To the human eye, a garden in bloom is a riot of colour. Flowers jostle for our attention, utilising just about every colour of the rainbow.
But of course, it is not our attention they need to attract, but that of insects, the perfect pollinating agents.
And as these remarkable pictures show, there is more to many flowers than meets the eye - the human eye at least. Many species, including bees, can see a broader spectrum of light than we can, opening up a whole new world.
The images, taken by Norwegian scientist-cameraman Bjorn Roslett, present a series of flowers in both natural and ultraviolet light, revealing an insect's eye view.
Evening primrose (Oenothera biennis): To the human eye the flower looks solid yellow but insects can aim for the bullseye in the centre
Dandelion (Taraxacum officinale): The familiar mop top is transformed for the bees
Ultraviolet light, invisible to us, uncovers colours and patterns which drawthem to the source of pollen and nectar - all hidden to humans without special equipment.

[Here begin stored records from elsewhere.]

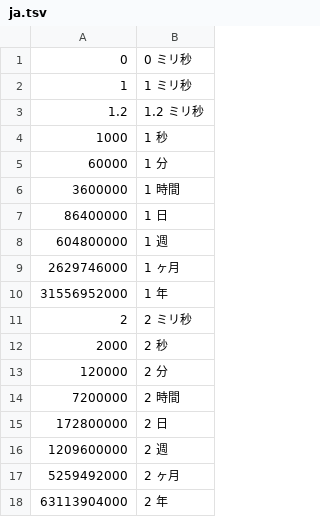
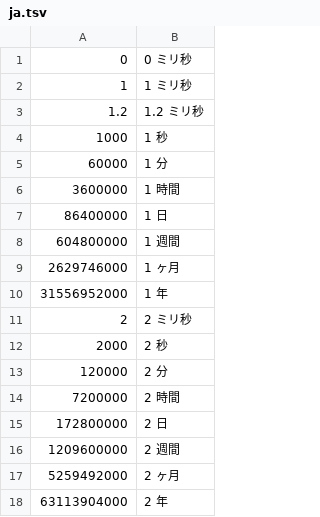
Before and after one commit to visulima/visulima, a TSV file: packages/humanizer/__fixtures__/duration/ja.tsv, drawn as a sheet.

Commit message:
feat: update Japanese week value
Signed-off-by: prisis <d.bannert@anolilab.de>

```diff
--- a/packages/humanizer/__fixtures__/duration/ja.tsv
+++ b/packages/humanizer/__fixtures__/duration/ja.tsv
@@ -7,3 +7,3 @@
 86400000	1 日
-604800000	1 週
+604800000	1 週間
 2629746000	1 ヶ月
@@ -15,3 +15,3 @@
 172800000	2 日
-1209600000	2 週
+1209600000	2 週間
 5259492000	2 ヶ月
```
Also changed, not shown: 1 other file.
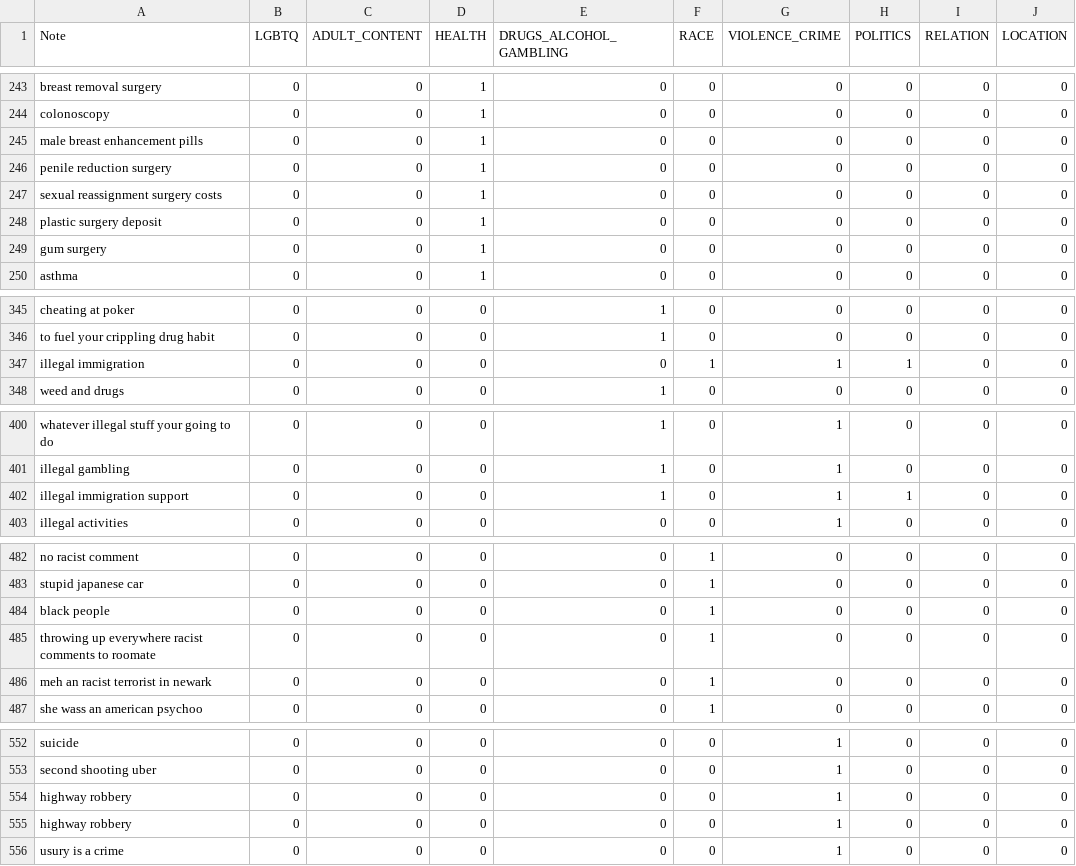
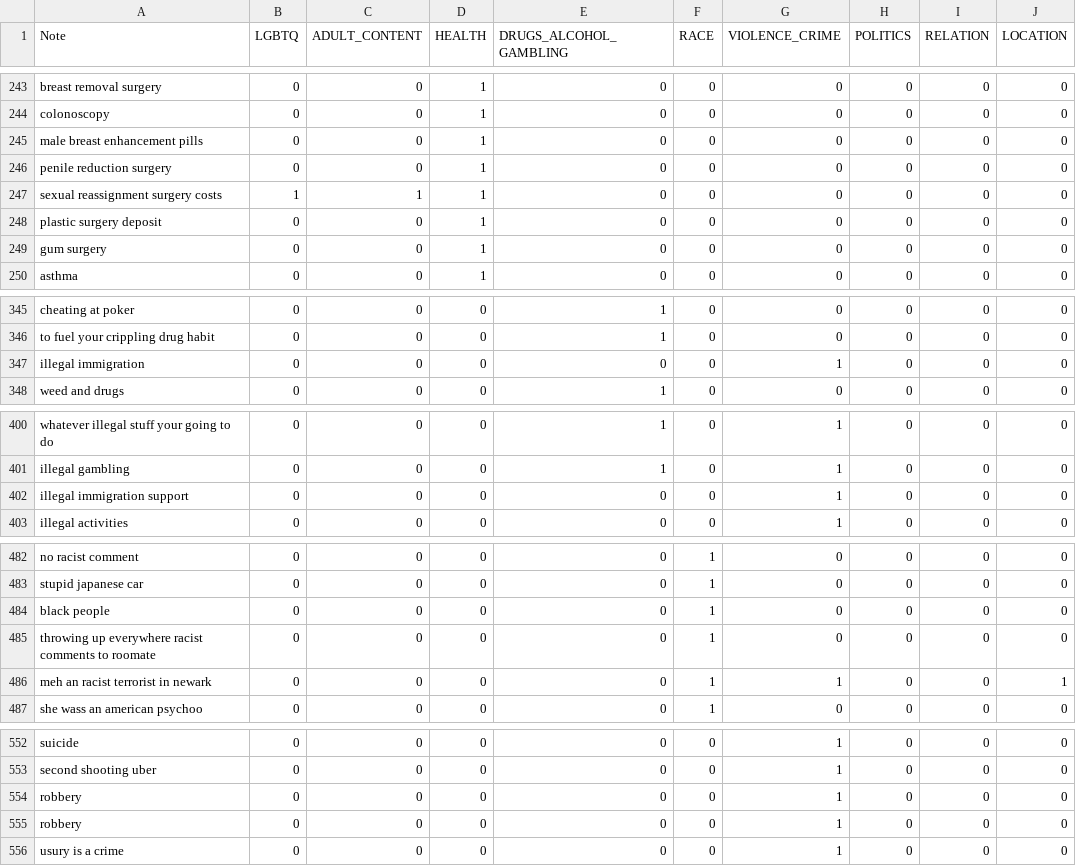
Before and after one commit to STEELISI/SENMO, a CSV file: data/test_orig.csv, drawn as a sheet; only a part is shown, gaps mark what is left out; the diff covers the shown part only.

```diff
--- a/data/test_orig.csv
+++ b/data/test_orig.csv
@@ -246,3 +246,3 @@ male breast enhancement pills,0,0,1,0,0,0,0,0,0
 penile reduction surgery,0,0,1,0,0,0,0,0,0
-sexual reassignment surgery costs,0,0,1,0,0,0,0,0,0
+sexual reassignment surgery costs,1,1,1,0,0,0,0,0,0
 plastic surgery deposit,0,0,1,0,0,0,0,0,0
@@ -346,3 +346,3 @@ cheating at poker,0,0,0,1,0,0,0,0,0
 to fuel your crippling drug habit,0,0,0,1,0,0,0,0,0
-illegal immigration,0,0,0,0,1,1,1,0,0
+illegal immigration,0,0,0,0,0,1,0,0,0
 weed and drugs,0,0,0,1,0,0,0,0,0
@@ -401,3 +401,3 @@ whatever illegal stuff your going to do,0,0,0,1,0,1,0,0,0
 illegal gambling,0,0,0,1,0,1,0,0,0
-illegal immigration support,0,0,0,1,0,1,1,0,0
+illegal immigration support,0,0,0,0,0,1,0,0,0
 illegal activities,0,0,0,0,0,1,0,0,0
@@ -485,3 +485,3 @@ black people,0,0,0,0,1,0,0,0,0
 throwing up everywhere racist comments to roomate,0,0,0,0,1,0,0,0,0
-meh an racist terrorist in newark,0,0,0,0,1,0,0,0,0
+meh an racist terrorist in newark,0,0,0,0,1,1,0,0,1
 she wass an american psychoo,0,0,0,0,1,0,0,0,0
@@ -553,4 +553,4 @@ suicide,0,0,0,0,0,1,0,0,0
 second shooting uber,0,0,0,0,0,1,0,0,0
-highway robbery,0,0,0,0,0,1,0,0,0
-highway robbery,0,0,0,0,0,1,0,0,0
+robbery,0,0,0,0,0,1,0,0,0
+robbery,0,0,0,0,0,1,0,0,0
 usury is a crime,0,0,0,0,0,1,0,0,0
```
Also changed, not shown: 14 added rows and 19 edited cells elsewhere in this file, 4 other files.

This secret colour world was discovered in the Fifties and scientists realised that these distinct patterns were designed to act as "landing strips" or arrows, guiding the insects to the right spot.
Because we cannot see UV light, the colours in these photographs are representational, but the patterns are real.
Spring crocus (Crocus vernus): The ultraviolet image creates three rings of colour to guide insects to a happy landing
Silverweed (Potentilla anserina): It is hard to imagine that these yellow flowers are actually hiding a two-tone pattern, as revealed in the ultraviolet image
Many species, including bees, can see a broader spectrum of light than we can!